● **Exercise prompt**
Look for the string "changed" in the data below, and copy each line that holds it.

(Change detection data)
........
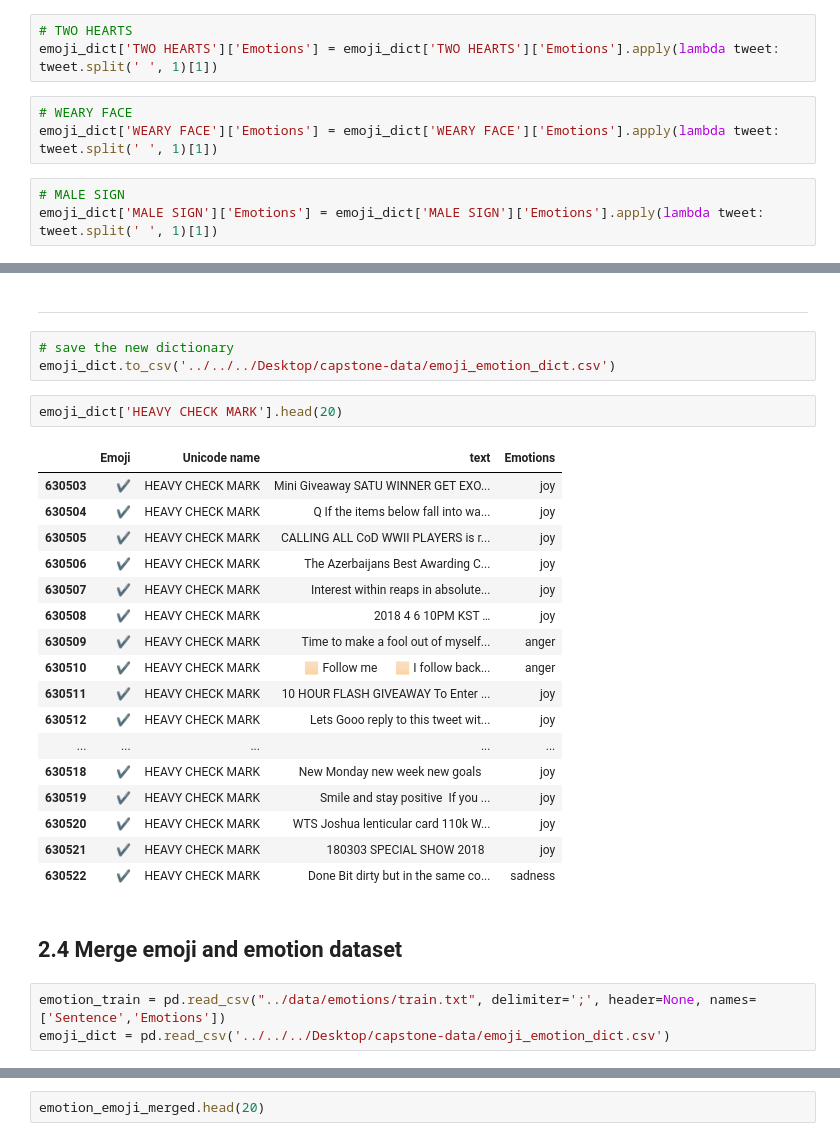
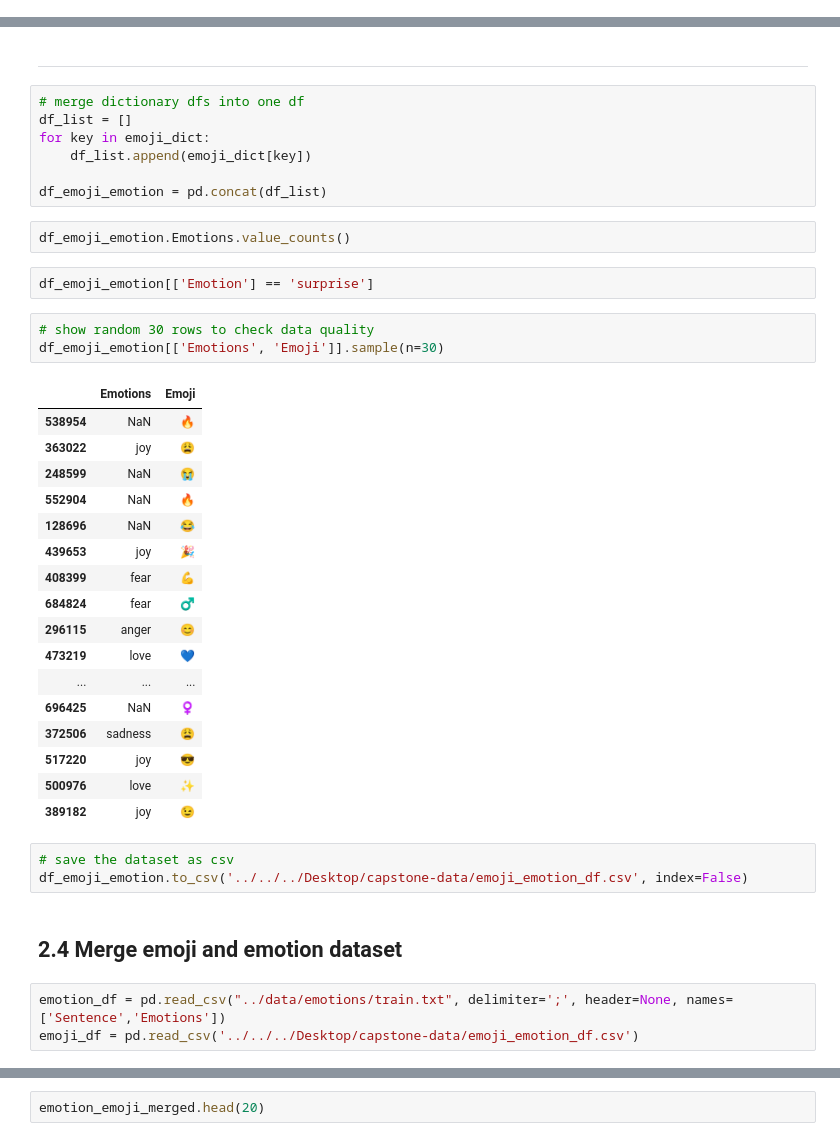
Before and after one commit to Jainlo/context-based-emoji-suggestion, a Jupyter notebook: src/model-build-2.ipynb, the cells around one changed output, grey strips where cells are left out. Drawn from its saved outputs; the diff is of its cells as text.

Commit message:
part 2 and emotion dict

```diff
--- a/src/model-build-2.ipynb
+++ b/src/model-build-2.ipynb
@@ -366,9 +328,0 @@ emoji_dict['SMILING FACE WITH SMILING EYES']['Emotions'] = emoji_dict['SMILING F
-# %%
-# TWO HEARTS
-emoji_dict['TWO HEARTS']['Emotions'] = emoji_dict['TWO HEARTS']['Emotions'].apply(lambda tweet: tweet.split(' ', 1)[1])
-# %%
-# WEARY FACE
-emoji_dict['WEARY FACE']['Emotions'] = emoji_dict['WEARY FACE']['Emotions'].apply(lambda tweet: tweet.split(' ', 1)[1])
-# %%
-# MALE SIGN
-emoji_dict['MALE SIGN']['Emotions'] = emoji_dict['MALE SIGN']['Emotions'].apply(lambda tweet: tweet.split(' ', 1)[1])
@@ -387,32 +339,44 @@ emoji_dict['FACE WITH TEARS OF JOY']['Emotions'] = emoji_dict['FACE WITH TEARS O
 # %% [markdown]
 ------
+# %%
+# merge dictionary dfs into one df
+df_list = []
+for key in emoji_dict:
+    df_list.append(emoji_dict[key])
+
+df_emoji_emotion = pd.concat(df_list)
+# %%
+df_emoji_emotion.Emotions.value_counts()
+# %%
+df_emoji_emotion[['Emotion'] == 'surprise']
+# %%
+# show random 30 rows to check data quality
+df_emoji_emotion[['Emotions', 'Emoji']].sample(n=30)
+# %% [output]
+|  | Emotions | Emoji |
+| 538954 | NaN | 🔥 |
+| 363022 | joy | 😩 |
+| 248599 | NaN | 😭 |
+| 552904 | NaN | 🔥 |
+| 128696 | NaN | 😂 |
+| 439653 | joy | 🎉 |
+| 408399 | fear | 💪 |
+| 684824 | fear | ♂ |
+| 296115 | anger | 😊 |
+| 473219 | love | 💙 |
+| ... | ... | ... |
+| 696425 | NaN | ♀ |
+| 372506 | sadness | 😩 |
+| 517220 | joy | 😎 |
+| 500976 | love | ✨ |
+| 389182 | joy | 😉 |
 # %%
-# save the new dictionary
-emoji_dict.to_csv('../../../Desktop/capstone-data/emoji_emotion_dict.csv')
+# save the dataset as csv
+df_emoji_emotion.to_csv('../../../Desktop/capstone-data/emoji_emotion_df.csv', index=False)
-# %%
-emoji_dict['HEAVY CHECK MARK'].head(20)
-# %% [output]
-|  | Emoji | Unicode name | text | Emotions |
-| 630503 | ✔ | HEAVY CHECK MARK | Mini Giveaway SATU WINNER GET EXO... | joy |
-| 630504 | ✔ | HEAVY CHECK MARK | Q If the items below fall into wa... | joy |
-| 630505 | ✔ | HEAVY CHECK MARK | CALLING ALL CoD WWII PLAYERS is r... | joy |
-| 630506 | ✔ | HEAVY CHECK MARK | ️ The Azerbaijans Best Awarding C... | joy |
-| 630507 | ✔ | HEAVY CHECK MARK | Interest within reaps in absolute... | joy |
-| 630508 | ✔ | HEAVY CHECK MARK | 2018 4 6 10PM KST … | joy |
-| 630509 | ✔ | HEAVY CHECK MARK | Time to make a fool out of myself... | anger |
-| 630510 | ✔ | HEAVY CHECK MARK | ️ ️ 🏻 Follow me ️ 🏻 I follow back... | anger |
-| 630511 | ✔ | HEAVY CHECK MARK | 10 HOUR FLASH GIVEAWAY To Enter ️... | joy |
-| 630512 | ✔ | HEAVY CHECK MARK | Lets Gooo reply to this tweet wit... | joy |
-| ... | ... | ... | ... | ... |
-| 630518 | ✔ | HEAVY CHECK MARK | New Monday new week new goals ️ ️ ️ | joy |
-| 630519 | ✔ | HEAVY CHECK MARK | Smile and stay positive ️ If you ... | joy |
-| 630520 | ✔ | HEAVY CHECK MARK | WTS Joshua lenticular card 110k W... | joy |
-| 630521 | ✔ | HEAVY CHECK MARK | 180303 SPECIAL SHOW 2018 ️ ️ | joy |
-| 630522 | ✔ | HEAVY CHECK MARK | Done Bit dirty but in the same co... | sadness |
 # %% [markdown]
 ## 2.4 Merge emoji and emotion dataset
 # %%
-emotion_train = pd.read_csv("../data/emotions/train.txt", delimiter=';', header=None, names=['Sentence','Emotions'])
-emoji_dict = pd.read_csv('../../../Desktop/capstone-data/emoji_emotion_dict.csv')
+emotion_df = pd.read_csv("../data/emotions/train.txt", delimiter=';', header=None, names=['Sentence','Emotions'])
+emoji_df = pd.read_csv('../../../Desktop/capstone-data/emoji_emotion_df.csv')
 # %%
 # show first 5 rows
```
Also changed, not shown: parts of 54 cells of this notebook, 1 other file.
........
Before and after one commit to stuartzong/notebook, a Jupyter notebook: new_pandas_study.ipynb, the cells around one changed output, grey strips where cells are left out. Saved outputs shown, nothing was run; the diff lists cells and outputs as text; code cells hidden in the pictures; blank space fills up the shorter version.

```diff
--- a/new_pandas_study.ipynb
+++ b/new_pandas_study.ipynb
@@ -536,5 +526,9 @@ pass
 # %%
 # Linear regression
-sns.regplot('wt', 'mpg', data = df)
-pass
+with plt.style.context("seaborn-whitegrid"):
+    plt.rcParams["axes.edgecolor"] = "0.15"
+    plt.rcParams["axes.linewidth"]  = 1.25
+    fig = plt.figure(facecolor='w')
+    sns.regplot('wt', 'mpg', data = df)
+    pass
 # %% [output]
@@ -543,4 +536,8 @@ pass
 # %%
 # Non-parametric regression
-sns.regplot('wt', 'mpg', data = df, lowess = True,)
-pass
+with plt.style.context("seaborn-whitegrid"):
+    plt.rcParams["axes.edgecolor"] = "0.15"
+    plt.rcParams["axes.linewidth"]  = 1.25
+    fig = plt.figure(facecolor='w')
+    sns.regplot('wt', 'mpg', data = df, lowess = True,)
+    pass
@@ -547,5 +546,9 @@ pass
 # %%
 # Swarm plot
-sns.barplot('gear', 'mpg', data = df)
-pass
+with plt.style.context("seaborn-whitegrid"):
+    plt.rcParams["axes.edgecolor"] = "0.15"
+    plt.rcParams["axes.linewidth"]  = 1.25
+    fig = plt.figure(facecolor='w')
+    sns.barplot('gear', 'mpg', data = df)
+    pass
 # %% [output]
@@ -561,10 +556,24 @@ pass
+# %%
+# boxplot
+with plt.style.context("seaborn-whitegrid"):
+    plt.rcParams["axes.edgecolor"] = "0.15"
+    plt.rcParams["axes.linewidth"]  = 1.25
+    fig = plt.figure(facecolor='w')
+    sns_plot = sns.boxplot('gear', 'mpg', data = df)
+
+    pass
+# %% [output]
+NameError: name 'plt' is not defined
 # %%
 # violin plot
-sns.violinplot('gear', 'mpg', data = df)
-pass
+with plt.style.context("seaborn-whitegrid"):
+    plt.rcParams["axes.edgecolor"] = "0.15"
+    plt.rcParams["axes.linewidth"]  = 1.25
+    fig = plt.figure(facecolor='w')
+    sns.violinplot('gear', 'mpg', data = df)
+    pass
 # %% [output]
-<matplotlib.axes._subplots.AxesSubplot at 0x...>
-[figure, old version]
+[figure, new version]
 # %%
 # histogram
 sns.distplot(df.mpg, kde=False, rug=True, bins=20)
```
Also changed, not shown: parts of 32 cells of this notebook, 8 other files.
........
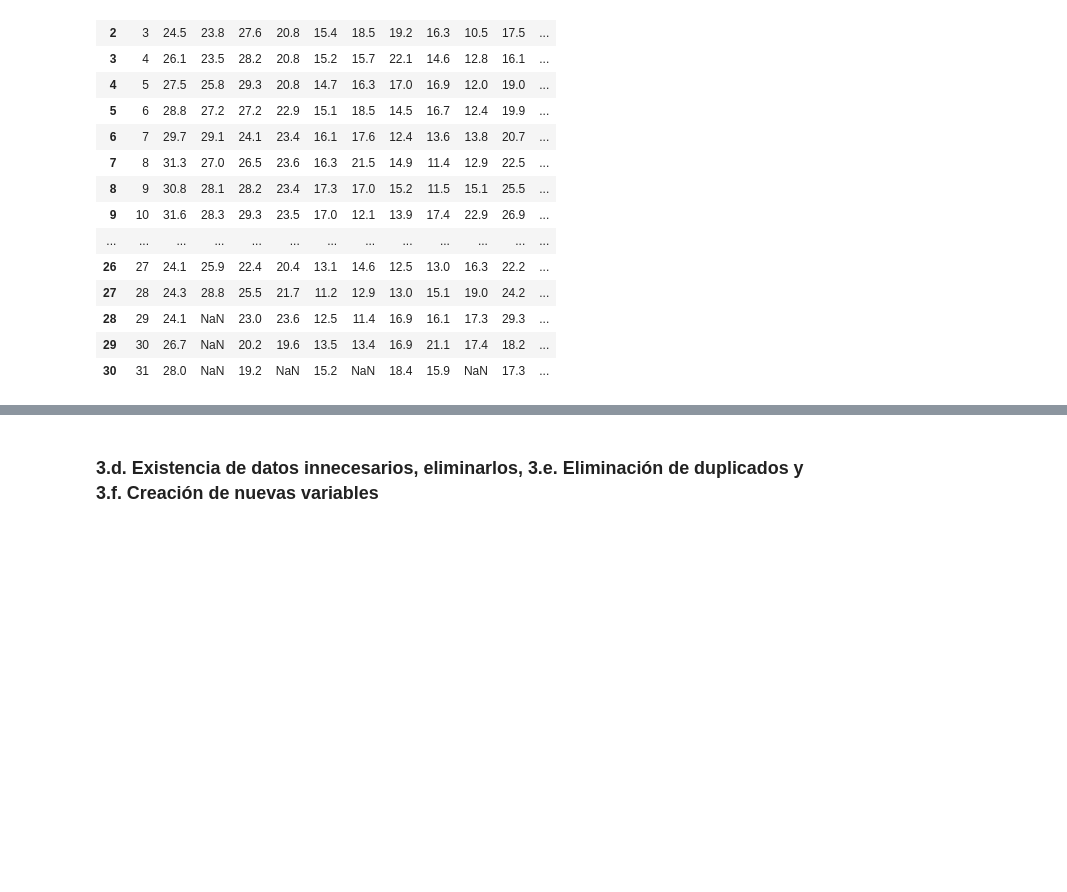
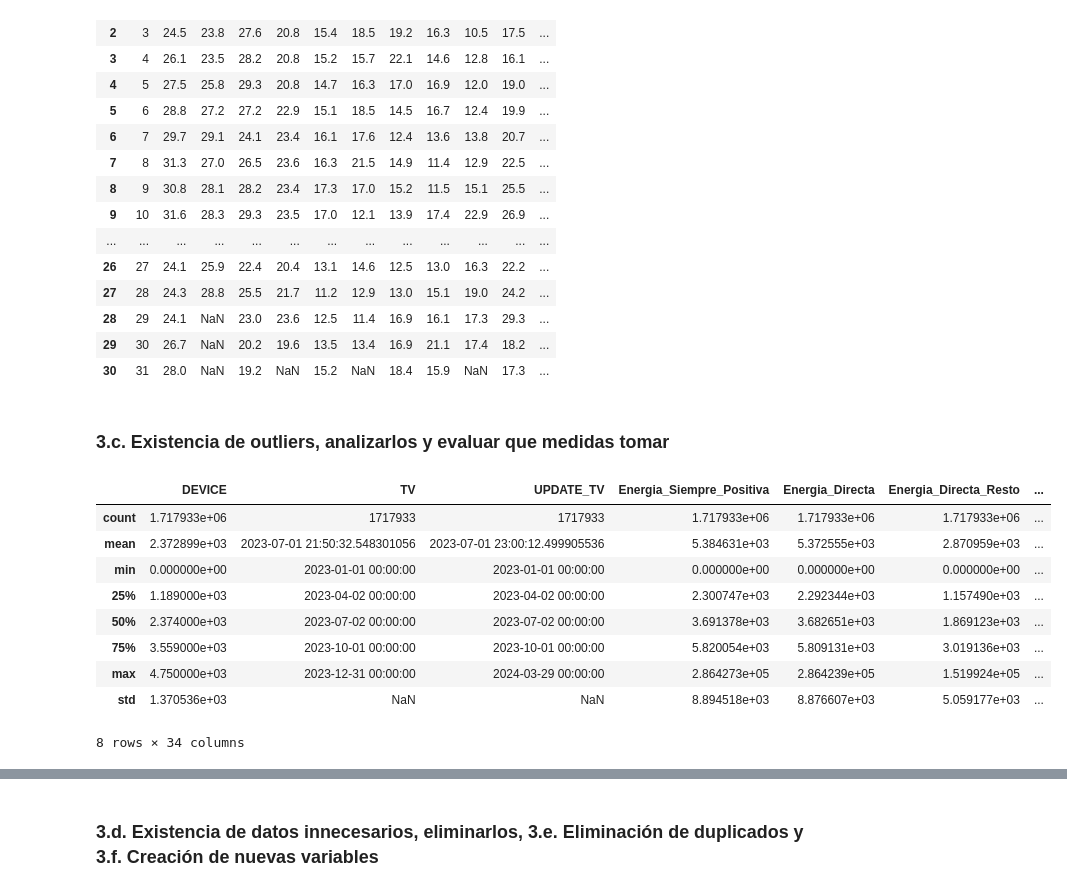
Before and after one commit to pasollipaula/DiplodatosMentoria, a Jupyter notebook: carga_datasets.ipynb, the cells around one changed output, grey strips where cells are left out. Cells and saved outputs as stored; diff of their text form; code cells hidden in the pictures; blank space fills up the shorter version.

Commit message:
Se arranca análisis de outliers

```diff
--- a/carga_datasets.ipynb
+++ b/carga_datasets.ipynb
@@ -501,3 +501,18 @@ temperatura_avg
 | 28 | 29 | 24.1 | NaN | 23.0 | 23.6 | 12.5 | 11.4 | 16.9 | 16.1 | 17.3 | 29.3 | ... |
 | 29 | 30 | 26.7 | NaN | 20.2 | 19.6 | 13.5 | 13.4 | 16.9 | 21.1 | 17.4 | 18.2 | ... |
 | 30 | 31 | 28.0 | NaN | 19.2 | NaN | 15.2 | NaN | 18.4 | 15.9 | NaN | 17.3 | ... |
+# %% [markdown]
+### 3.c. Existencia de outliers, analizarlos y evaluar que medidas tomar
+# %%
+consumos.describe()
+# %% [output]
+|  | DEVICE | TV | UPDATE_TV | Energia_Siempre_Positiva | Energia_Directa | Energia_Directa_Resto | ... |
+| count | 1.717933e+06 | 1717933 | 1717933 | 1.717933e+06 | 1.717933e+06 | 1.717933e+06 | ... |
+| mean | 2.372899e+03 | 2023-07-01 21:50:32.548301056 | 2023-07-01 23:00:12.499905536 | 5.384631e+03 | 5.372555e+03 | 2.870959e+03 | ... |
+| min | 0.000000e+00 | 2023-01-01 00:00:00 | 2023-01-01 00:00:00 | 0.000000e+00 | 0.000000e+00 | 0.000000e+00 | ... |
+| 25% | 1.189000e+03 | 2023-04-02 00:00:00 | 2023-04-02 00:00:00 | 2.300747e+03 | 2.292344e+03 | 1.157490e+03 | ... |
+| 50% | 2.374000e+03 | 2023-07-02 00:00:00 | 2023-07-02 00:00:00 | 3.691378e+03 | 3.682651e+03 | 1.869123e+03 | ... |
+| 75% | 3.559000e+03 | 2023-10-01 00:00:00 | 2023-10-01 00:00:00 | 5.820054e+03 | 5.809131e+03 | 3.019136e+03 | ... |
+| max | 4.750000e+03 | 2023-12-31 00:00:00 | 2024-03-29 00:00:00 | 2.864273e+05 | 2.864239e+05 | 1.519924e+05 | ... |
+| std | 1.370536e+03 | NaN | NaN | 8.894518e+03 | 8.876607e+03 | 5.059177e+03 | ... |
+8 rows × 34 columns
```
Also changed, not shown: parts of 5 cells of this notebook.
........
● **Answer for this exercise**
Before and after one commit to Jainlo/context-based-emoji-suggestion, a Jupyter notebook: src/model-build-2.ipynb, the cells around one changed output, grey strips where cells are left out. Drawn from its saved outputs; the diff is of its cells as text.
Also changed, not shown: parts of 54 cells of this notebook, 1 other file.
Before and after one commit to stuartzong/notebook, a Jupyter notebook: new_pandas_study.ipynb, the cells around one changed output, grey strips where cells are left out. Saved outputs shown, nothing was run; the diff lists cells and outputs as text; code cells hidden in the pictures; blank space fills up the shorter version.
Also changed, not shown: parts of 32 cells of this notebook, 8 other files.
Before and after one commit to pasollipaula/DiplodatosMentoria, a Jupyter notebook: carga_datasets.ipynb, the cells around one changed output, grey strips where cells are left out. Cells and saved outputs as stored; diff of their text form; code cells hidden in the pictures; blank space fills up the shorter version.
Also changed, not shown: parts of 5 cells of this notebook.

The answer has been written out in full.